> Exercise directions
Take from the material every line containing the string "lbound" and copy it.
=== Section Start ===
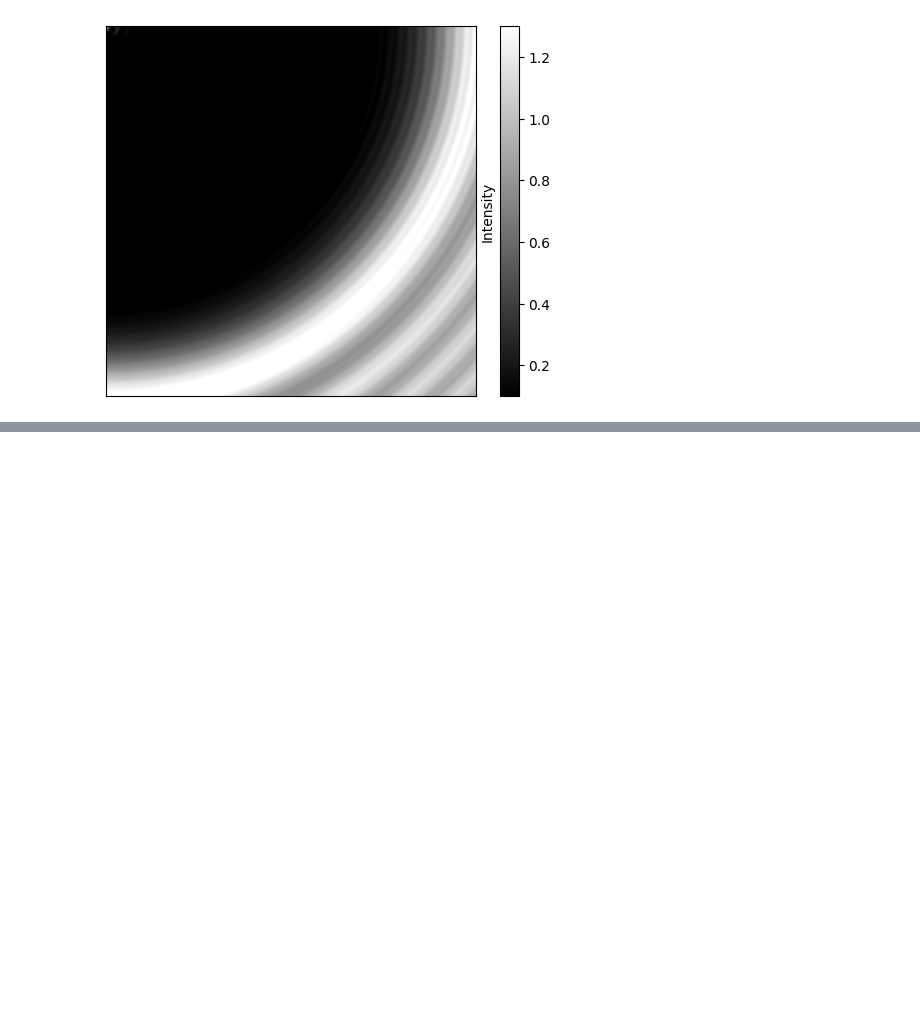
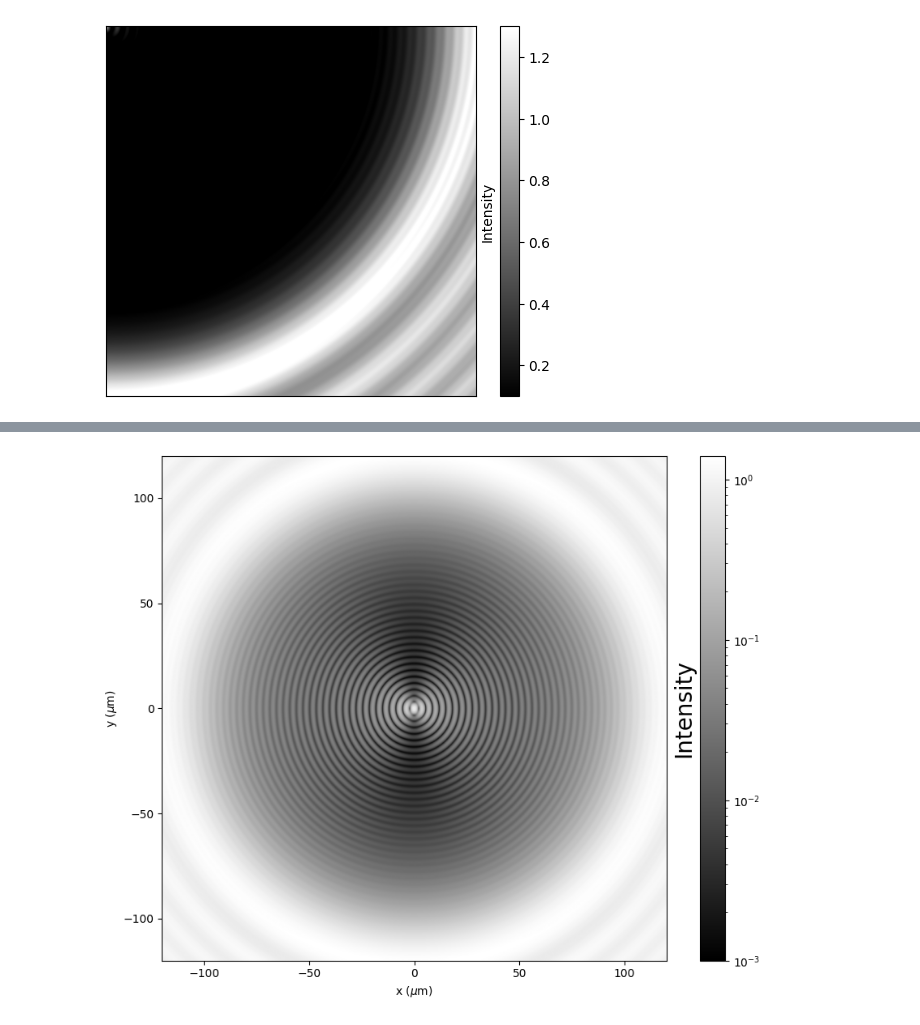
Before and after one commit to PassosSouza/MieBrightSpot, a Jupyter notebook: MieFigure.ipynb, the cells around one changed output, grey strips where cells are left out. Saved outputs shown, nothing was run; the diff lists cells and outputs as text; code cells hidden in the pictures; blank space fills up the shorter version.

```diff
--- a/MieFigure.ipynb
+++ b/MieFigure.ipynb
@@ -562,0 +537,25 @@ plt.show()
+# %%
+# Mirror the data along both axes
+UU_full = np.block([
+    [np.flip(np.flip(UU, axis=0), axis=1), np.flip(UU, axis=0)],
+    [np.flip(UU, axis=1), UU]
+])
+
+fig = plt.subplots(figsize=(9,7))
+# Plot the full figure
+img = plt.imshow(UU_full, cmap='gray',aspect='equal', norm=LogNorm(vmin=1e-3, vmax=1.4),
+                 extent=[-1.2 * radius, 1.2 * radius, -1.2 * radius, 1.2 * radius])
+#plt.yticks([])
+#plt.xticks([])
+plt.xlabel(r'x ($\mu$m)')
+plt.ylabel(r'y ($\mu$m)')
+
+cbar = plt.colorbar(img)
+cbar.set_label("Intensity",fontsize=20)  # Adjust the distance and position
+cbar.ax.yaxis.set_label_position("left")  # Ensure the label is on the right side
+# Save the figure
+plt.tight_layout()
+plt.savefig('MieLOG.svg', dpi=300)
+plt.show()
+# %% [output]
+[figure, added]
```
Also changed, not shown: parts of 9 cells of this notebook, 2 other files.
=== Section End ===
=== Section Start ===
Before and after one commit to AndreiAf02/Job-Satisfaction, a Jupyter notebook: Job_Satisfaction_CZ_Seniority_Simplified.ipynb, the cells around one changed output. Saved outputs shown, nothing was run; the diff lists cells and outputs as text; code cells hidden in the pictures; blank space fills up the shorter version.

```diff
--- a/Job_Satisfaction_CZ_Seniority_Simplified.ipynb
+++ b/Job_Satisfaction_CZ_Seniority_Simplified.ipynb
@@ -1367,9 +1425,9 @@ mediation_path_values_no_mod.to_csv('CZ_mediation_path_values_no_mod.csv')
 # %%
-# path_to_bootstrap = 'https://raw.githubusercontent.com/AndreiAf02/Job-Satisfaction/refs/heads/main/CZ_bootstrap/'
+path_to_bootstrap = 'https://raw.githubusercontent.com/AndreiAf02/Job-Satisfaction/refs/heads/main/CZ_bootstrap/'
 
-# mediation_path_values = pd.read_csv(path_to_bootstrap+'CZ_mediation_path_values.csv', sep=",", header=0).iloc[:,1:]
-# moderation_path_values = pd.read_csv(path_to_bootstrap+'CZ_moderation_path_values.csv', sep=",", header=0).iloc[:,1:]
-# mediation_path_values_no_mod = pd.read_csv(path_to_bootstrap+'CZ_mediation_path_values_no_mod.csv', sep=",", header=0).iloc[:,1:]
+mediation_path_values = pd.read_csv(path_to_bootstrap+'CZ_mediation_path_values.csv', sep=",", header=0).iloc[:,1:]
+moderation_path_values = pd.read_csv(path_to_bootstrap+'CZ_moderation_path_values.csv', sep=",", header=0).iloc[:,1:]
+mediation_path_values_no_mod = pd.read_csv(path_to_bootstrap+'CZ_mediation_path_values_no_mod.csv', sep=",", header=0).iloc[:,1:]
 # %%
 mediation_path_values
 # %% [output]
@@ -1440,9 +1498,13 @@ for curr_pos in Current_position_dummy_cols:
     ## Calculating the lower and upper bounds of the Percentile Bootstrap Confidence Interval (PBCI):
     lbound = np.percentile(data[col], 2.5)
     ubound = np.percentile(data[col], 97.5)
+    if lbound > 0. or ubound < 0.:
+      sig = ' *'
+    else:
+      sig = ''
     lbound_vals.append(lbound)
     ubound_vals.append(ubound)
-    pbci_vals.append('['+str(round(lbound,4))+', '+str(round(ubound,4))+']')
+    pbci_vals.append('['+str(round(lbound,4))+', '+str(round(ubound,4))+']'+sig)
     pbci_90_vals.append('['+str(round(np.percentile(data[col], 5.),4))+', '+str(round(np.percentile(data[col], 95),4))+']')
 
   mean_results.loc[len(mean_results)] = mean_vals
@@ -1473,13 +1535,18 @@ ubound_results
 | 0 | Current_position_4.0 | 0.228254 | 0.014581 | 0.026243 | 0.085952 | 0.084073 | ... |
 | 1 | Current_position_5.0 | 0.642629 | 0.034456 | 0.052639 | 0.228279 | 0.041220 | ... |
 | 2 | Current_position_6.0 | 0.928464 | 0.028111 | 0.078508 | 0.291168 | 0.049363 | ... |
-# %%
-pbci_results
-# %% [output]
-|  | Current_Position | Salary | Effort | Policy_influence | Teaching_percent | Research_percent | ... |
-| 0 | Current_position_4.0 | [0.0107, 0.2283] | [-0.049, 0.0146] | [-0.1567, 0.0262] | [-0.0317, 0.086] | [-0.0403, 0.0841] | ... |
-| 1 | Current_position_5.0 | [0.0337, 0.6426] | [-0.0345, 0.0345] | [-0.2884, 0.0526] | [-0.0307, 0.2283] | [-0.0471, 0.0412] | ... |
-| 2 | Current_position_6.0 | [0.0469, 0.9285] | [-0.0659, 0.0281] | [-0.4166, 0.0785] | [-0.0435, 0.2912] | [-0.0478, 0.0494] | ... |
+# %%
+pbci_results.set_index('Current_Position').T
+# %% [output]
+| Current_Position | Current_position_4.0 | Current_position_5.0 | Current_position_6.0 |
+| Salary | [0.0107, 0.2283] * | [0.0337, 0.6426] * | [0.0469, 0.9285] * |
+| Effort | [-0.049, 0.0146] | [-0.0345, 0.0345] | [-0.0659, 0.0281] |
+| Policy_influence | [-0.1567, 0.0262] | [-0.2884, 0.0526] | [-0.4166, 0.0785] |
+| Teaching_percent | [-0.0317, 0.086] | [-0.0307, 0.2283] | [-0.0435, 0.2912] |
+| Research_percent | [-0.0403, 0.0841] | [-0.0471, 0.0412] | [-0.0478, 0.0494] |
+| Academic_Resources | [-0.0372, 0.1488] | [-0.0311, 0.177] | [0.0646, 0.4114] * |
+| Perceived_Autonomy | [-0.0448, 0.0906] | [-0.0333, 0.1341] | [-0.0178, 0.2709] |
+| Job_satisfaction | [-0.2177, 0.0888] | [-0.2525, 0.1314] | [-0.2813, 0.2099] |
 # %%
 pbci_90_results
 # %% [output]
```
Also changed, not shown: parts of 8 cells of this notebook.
=== Section End ===
> Output of the exercise
     lbound = np.percentile(data[col], 2.5)
+    if lbound > 0. or ubound < 0.:
     lbound_vals.append(lbound)
-    pbci_vals.append('['+str(round(lbound,4))+', '+str(round(ubound,4))+']')
+    pbci_vals.append('['+str(round(lbound,4))+', '+str(round(ubound,4))+']'+sig)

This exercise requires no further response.